Omitting the pictures, restate all of the entries below exactly.
--- Information supplied Enclosed Below ---
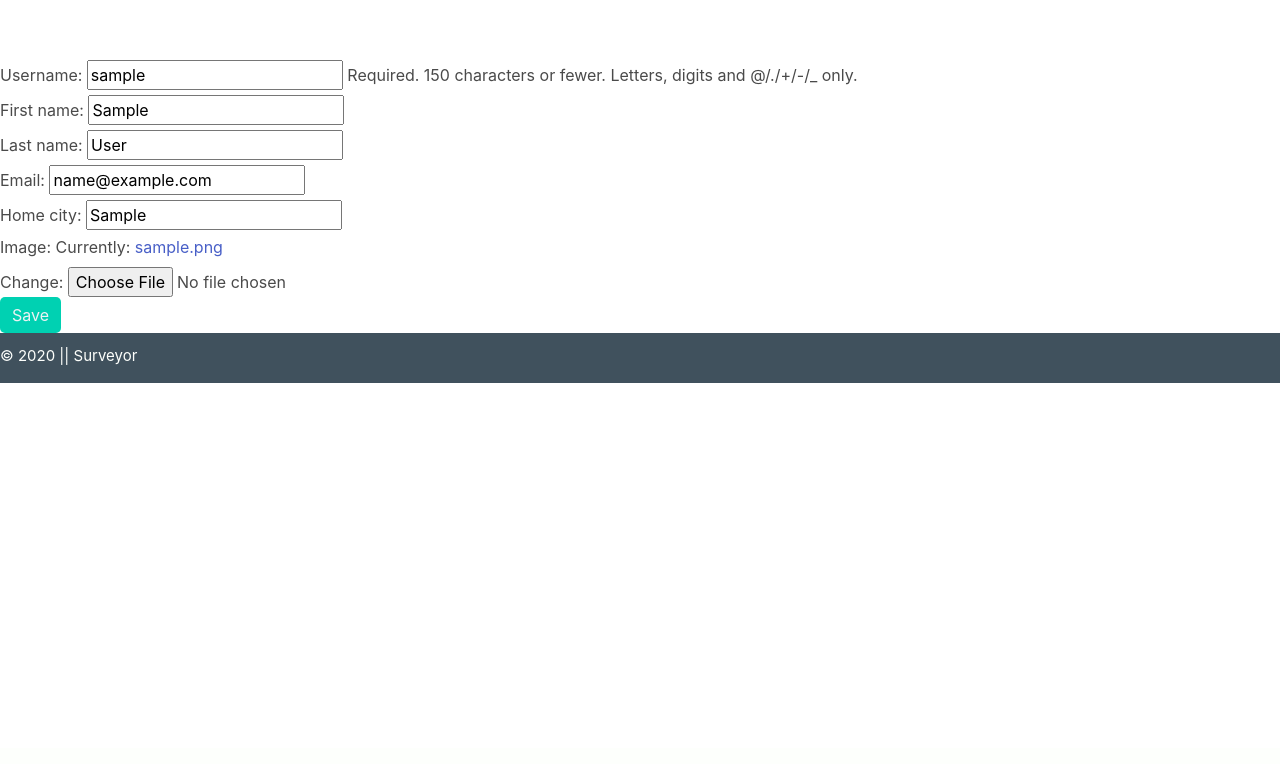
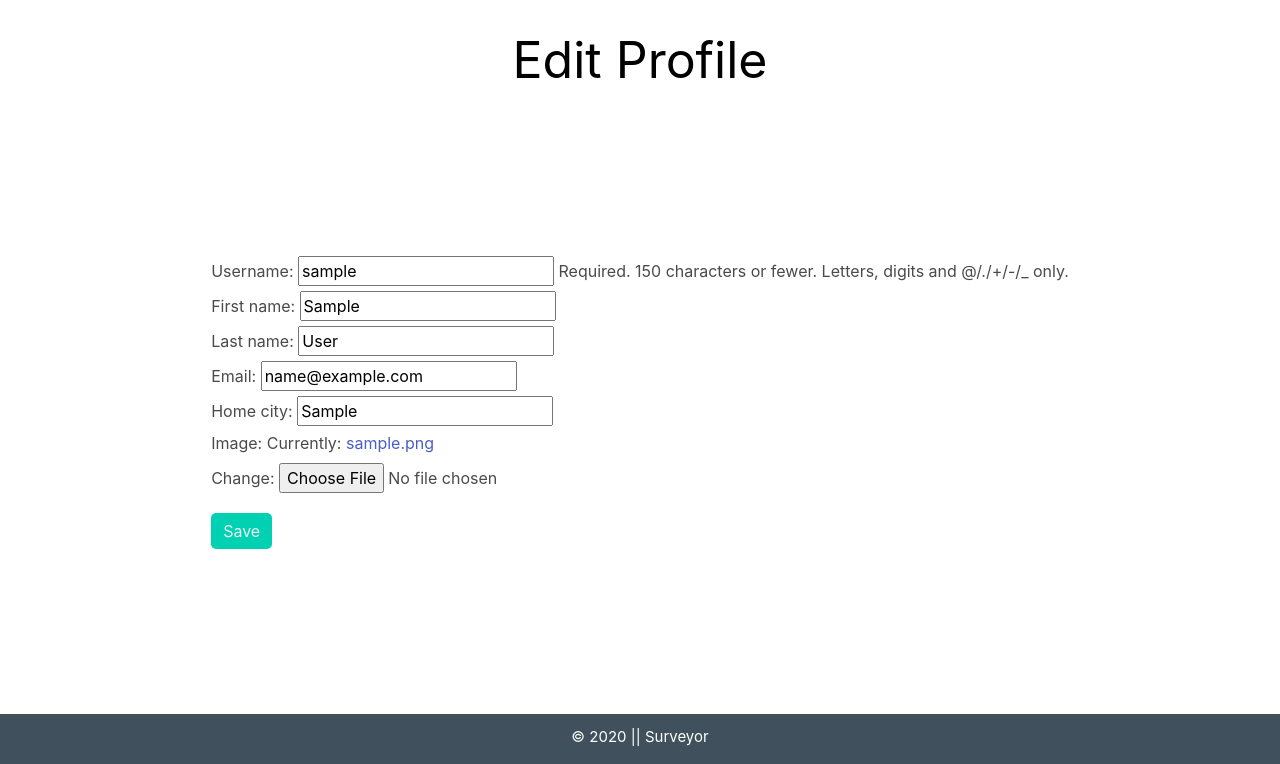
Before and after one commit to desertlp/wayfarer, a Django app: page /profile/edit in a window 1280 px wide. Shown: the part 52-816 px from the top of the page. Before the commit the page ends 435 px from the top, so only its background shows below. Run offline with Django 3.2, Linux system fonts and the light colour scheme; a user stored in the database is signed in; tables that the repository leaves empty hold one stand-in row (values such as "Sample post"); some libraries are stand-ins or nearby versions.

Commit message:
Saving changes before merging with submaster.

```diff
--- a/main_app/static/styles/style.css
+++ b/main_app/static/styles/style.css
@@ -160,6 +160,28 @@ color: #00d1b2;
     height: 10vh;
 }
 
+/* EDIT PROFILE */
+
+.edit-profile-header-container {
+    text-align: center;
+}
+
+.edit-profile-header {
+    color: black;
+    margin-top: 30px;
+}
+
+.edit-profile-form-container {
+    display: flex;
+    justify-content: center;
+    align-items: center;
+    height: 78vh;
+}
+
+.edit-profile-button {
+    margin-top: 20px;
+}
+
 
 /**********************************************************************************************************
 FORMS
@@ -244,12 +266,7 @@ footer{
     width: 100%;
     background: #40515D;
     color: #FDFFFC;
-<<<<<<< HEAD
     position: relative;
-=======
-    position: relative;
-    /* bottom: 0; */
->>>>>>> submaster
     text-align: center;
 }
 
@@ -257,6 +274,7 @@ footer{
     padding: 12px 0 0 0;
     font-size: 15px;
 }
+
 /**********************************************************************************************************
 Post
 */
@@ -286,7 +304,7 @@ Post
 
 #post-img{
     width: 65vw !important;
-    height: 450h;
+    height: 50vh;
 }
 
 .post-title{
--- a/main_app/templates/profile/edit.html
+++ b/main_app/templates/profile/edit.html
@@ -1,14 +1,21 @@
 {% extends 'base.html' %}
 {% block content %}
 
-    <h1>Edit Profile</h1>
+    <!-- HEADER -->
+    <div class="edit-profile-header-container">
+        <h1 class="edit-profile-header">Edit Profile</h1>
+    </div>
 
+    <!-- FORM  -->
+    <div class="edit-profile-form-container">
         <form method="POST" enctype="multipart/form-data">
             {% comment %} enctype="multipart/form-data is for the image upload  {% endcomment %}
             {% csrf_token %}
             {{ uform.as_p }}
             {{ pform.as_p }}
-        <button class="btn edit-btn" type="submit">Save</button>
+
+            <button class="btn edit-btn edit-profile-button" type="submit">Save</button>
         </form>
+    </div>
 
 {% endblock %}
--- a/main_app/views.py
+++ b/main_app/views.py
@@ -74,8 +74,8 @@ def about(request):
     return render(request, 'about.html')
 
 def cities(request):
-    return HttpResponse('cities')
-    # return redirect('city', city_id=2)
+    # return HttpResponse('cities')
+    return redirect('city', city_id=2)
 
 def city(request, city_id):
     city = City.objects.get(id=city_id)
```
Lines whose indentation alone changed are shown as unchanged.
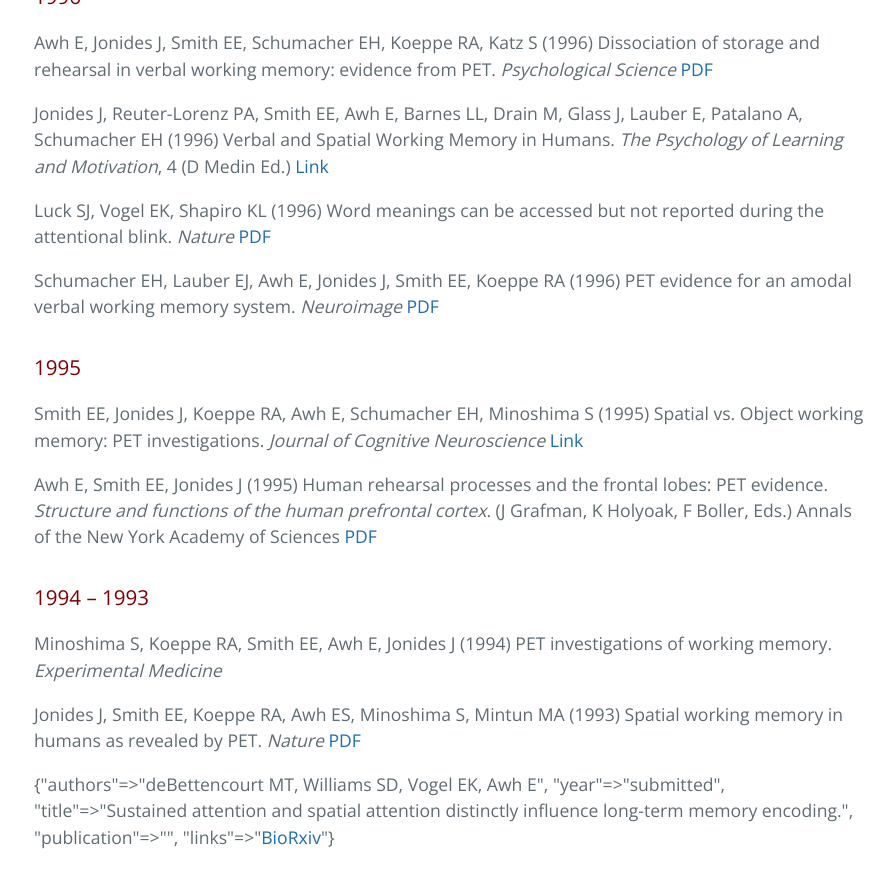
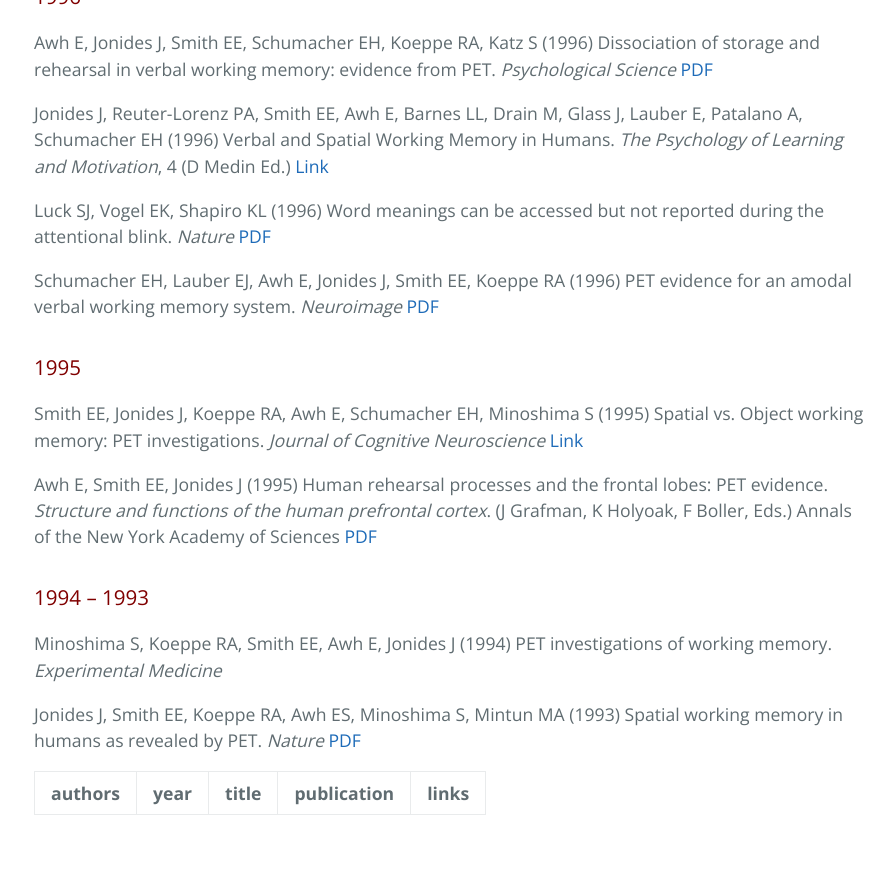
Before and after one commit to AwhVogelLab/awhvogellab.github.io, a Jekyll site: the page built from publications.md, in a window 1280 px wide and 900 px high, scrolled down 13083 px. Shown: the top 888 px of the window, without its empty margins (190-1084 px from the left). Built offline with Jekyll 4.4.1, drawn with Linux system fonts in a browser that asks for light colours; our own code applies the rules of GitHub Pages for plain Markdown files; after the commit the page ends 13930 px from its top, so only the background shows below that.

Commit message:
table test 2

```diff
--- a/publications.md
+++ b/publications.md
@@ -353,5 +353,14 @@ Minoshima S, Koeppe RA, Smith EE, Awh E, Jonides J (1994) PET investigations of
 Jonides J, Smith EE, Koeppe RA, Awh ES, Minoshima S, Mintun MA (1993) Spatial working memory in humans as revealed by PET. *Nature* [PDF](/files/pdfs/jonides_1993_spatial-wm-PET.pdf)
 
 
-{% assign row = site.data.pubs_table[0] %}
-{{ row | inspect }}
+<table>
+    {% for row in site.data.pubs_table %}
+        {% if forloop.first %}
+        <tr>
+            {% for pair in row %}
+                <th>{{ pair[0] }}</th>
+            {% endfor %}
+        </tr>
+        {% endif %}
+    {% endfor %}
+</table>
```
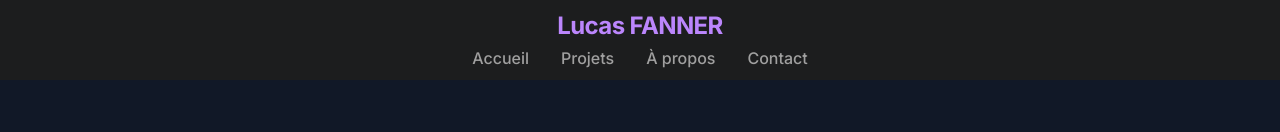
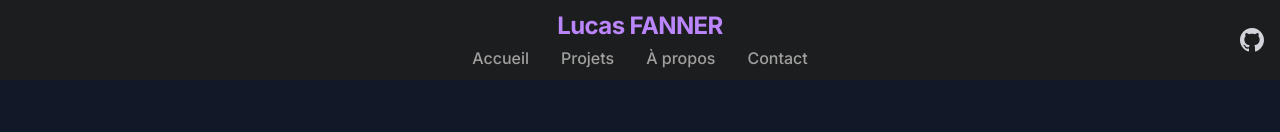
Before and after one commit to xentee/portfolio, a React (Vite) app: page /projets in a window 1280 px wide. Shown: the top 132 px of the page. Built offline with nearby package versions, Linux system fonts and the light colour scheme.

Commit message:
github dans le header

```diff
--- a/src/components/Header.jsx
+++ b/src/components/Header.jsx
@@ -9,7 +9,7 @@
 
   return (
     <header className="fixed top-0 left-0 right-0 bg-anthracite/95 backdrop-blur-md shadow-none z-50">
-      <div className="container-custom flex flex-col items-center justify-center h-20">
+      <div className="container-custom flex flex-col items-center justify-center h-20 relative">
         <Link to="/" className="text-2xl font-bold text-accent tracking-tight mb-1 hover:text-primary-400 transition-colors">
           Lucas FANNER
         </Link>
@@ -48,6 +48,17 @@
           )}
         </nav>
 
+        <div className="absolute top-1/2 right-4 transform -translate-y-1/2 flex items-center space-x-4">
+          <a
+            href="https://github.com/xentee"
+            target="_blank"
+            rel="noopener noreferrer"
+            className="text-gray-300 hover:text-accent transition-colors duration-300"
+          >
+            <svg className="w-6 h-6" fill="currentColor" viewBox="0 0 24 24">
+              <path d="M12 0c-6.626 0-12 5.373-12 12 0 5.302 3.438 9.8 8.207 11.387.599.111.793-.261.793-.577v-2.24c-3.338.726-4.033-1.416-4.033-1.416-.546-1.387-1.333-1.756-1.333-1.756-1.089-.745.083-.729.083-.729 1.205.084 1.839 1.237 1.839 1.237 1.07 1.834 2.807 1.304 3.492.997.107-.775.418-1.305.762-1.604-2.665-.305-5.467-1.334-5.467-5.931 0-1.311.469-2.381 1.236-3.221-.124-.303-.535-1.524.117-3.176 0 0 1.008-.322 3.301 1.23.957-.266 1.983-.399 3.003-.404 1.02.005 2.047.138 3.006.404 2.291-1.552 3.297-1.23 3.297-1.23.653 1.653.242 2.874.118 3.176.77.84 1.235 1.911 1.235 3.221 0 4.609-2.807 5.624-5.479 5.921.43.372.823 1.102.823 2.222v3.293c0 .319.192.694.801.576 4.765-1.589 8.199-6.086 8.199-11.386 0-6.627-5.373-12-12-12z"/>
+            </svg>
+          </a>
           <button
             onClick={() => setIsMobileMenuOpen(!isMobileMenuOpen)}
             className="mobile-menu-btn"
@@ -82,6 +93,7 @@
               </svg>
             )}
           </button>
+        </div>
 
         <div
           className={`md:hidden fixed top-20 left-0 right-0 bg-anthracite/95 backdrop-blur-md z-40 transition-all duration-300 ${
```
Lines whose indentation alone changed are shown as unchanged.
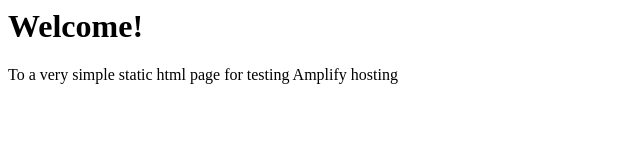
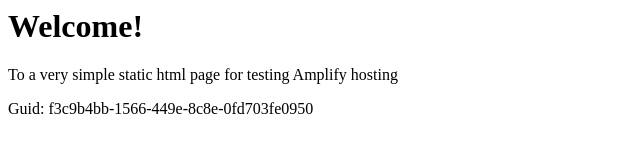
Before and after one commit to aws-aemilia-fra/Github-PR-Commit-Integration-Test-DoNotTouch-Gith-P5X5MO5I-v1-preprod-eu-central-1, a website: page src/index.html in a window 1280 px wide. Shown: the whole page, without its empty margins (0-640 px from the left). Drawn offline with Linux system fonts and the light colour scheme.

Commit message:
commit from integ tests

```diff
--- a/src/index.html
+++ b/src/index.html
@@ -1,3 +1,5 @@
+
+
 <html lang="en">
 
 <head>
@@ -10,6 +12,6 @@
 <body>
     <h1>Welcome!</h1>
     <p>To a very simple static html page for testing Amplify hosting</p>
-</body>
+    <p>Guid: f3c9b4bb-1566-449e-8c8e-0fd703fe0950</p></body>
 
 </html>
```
--- End of Enclosed Information supplied ---
• Exercise output:
Before and after one commit to desertlp/wayfarer, a Django app: page /profile/edit in a window 1280 px wide. Shown: the part 52-816 px from the top of the page. Before the commit the page ends 435 px from the top, so only its background shows below. Run offline with Django 3.2, Linux system fonts and the light colour scheme; a user stored in the database is signed in; tables that the repository leaves empty hold one stand-in row (values such as "Sample post"); some libraries are stand-ins or nearby versions.

Commit message:
Saving changes before merging with submaster.

```diff
--- a/main_app/static/styles/style.css
+++ b/main_app/static/styles/style.css
@@ -160,6 +160,28 @@ color: #00d1b2;
     height: 10vh;
 }
 
+/* EDIT PROFILE */
+
+.edit-profile-header-container {
+    text-align: center;
+}
+
+.edit-profile-header {
+    color: black;
+    margin-top: 30px;
+}
+
+.edit-profile-form-container {
+    display: flex;
+    justify-content: center;
+    align-items: center;
+    height: 78vh;
+}
+
+.edit-profile-button {
+    margin-top: 20px;
+}
+
 
 /**********************************************************************************************************
 FORMS
@@ -244,12 +266,7 @@ footer{
     width: 100%;
     background: #40515D;
     color: #FDFFFC;
-<<<<<<< HEAD
     position: relative;
-=======
-    position: relative;
-    /* bottom: 0; */
->>>>>>> submaster
     text-align: center;
 }
 
@@ -257,6 +274,7 @@ footer{
     padding: 12px 0 0 0;
     font-size: 15px;
 }
+
 /**********************************************************************************************************
 Post
 */
@@ -286,7 +304,7 @@ Post
 
 #post-img{
     width: 65vw !important;
-    height: 450h;
+    height: 50vh;
 }
 
 .post-title{
--- a/main_app/templates/profile/edit.html
+++ b/main_app/templates/profile/edit.html
@@ -1,14 +1,21 @@
 {% extends 'base.html' %}
 {% block content %}
 
-    <h1>Edit Profile</h1>
+    <!-- HEADER -->
+    <div class="edit-profile-header-container">
+        <h1 class="edit-profile-header">Edit Profile</h1>
+    </div>
 
+    <!-- FORM  -->
+    <div class="edit-profile-form-container">
         <form method="POST" enctype="multipart/form-data">
             {% comment %} enctype="multipart/form-data is for the image upload  {% endcomment %}
             {% csrf_token %}
             {{ uform.as_p }}
             {{ pform.as_p }}
-        <button class="btn edit-btn" type="submit">Save</button>
+
+            <button class="btn edit-btn edit-profile-button" type="submit">Save</button>
         </form>
+    </div>
 
 {% endblock %}
--- a/main_app/views.py
+++ b/main_app/views.py
@@ -74,8 +74,8 @@ def about(request):
     return render(request, 'about.html')
 
 def cities(request):
-    return HttpResponse('cities')
-    # return redirect('city', city_id=2)
+    # return HttpResponse('cities')
+    return redirect('city', city_id=2)
 
 def city(request, city_id):
     city = City.objects.get(id=city_id)
```
Lines whose indentation alone changed are shown as unchanged.
Before and after one commit to AwhVogelLab/awhvogellab.github.io, a Jekyll site: the page built from publications.md, in a window 1280 px wide and 900 px high, scrolled down 13083 px. Shown: the top 888 px of the window, without its empty margins (190-1084 px from the left). Built offline with Jekyll 4.4.1, drawn with Linux system fonts in a browser that asks for light colours; our own code applies the rules of GitHub Pages for plain Markdown files; after the commit the page ends 13930 px from its top, so only the background shows below that.

Commit message:
table test 2

```diff
--- a/publications.md
+++ b/publications.md
@@ -353,5 +353,14 @@ Minoshima S, Koeppe RA, Smith EE, Awh E, Jonides J (1994) PET investigations of
 Jonides J, Smith EE, Koeppe RA, Awh ES, Minoshima S, Mintun MA (1993) Spatial working memory in humans as revealed by PET. *Nature* [PDF](/files/pdfs/jonides_1993_spatial-wm-PET.pdf)
 
 
-{% assign row = site.data.pubs_table[0] %}
-{{ row | inspect }}
+<table>
+    {% for row in site.data.pubs_table %}
+        {% if forloop.first %}
+        <tr>
+            {% for pair in row %}
+                <th>{{ pair[0] }}</th>
+            {% endfor %}
+        </tr>
+        {% endif %}
+    {% endfor %}
+</table>
```
Before and after one commit to xentee/portfolio, a React (Vite) app: page /projets in a window 1280 px wide. Shown: the top 132 px of the page. Built offline with nearby package versions, Linux system fonts and the light colour scheme.

Commit message:
github dans le header

```diff
--- a/src/components/Header.jsx
+++ b/src/components/Header.jsx
@@ -9,7 +9,7 @@
 
   return (
     <header className="fixed top-0 left-0 right-0 bg-anthracite/95 backdrop-blur-md shadow-none z-50">
-      <div className="container-custom flex flex-col items-center justify-center h-20">
+      <div className="container-custom flex flex-col items-center justify-center h-20 relative">
         <Link to="/" className="text-2xl font-bold text-accent tracking-tight mb-1 hover:text-primary-400 transition-colors">
           Lucas FANNER
         </Link>
@@ -48,6 +48,17 @@
           )}
         </nav>
 
+        <div className="absolute top-1/2 right-4 transform -translate-y-1/2 flex items-center space-x-4">
+          <a
+            href="https://github.com/xentee"
+            target="_blank"
+            rel="noopener noreferrer"
+            className="text-gray-300 hover:text-accent transition-colors duration-300"
+          >
+            <svg className="w-6 h-6" fill="currentColor" viewBox="0 0 24 24">
+              <path d="M12 0c-6.626 0-12 5.373-12 12 0 5.302 3.438 9.8 8.207 11.387.599.111.793-.261.793-.577v-2.24c-3.338.726-4.033-1.416-4.033-1.416-.546-1.387-1.333-1.756-1.333-1.756-1.089-.745.083-.729.083-.729 1.205.084 1.839 1.237 1.839 1.237 1.07 1.834 2.807 1.304 3.492.997.107-.775.418-1.305.762-1.604-2.665-.305-5.467-1.334-5.467-5.931 0-1.311.469-2.381 1.236-3.221-.124-.303-.535-1.524.117-3.176 0 0 1.008-.322 3.301 1.23.957-.266 1.983-.399 3.003-.404 1.02.005 2.047.138 3.006.404 2.291-1.552 3.297-1.23 3.297-1.23.653 1.653.242 2.874.118 3.176.77.84 1.235 1.911 1.235 3.221 0 4.609-2.807 5.624-5.479 5.921.43.372.823 1.102.823 2.222v3.293c0 .319.192.694.801.576 4.765-1.589 8.199-6.086 8.199-11.386 0-6.627-5.373-12-12-12z"/>
+            </svg>
+          </a>
           <button
             onClick={() => setIsMobileMenuOpen(!isMobileMenuOpen)}
             className="mobile-menu-btn"
@@ -82,6 +93,7 @@
               </svg>
             )}
           </button>
+        </div>
 
         <div
           className={`md:hidden fixed top-20 left-0 right-0 bg-anthracite/95 backdrop-blur-md z-40 transition-all duration-300 ${
```
Lines whose indentation alone changed are shown as unchanged.
Before and after one commit to aws-aemilia-fra/Github-PR-Commit-Integration-Test-DoNotTouch-Gith-P5X5MO5I-v1-preprod-eu-central-1, a website: page src/index.html in a window 1280 px wide. Shown: the whole page, without its empty margins (0-640 px from the left). Drawn offline with Linux system fonts and the light colour scheme.

Commit message:
commit from integ tests

```diff
--- a/src/index.html
+++ b/src/index.html
@@ -1,3 +1,5 @@
+
+
 <html lang="en">
 
 <head>
@@ -10,6 +12,6 @@
 <body>
     <h1>Welcome!</h1>
     <p>To a very simple static html page for testing Amplify hosting</p>
-</body>
+    <p>Guid: f3c9b4bb-1566-449e-8c8e-0fd703fe0950</p></body>
 
 </html>
```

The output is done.